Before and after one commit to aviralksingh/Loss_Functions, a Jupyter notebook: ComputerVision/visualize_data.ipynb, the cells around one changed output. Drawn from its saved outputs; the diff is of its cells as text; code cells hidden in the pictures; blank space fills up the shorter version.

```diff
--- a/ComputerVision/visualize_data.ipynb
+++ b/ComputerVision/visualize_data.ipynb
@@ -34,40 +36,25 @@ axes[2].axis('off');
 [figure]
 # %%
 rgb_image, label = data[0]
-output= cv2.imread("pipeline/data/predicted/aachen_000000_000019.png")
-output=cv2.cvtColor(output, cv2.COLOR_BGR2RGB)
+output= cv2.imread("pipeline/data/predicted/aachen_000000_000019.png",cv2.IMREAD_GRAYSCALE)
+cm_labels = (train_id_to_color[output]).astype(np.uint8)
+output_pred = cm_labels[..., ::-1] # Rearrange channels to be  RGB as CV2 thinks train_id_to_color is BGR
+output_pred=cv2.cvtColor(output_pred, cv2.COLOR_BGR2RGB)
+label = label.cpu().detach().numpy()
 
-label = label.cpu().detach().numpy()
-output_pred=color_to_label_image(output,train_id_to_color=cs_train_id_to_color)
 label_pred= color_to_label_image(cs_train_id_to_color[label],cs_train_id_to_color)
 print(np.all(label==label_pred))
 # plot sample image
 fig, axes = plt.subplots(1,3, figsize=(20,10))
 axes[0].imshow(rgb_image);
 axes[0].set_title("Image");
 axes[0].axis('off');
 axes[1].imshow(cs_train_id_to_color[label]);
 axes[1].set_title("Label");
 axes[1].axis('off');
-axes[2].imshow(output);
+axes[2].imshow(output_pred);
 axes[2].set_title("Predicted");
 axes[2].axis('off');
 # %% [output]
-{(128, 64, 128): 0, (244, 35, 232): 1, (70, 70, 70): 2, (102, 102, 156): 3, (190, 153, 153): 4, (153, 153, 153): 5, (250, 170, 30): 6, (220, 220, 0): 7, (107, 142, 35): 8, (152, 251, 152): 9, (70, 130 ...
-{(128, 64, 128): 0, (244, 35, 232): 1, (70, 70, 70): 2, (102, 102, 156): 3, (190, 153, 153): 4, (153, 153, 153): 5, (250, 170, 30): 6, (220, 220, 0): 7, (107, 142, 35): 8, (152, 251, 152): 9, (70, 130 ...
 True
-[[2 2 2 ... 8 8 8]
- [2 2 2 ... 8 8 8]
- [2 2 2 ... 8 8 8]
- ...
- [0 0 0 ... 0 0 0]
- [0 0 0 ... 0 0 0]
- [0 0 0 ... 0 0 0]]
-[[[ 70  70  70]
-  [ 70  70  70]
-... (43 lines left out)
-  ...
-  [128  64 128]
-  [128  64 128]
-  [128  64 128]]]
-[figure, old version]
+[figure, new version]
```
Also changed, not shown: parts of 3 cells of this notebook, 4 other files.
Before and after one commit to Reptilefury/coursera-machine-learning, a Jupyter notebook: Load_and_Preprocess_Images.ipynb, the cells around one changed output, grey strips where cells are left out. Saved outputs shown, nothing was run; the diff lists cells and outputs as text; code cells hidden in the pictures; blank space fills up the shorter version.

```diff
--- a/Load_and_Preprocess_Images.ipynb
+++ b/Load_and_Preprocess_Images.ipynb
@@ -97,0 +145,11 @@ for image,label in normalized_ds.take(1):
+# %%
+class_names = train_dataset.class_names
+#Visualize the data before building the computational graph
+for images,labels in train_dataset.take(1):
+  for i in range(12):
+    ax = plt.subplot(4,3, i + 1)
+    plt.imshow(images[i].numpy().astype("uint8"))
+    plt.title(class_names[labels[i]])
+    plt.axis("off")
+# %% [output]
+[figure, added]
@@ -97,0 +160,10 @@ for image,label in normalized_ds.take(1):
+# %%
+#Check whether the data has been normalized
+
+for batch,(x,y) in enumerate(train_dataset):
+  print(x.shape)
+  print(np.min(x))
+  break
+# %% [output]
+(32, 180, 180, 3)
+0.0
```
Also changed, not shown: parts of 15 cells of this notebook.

* _WORK REQUEST_
Select and copy every line of the material that holds the string "axis".

* _ANSWER AREA_
@@ -34,40 +36,25 @@ axes[2].axis('off');
 axes[0].axis('off');
 axes[1].axis('off');
 axes[2].axis('off');
+    plt.axis("off")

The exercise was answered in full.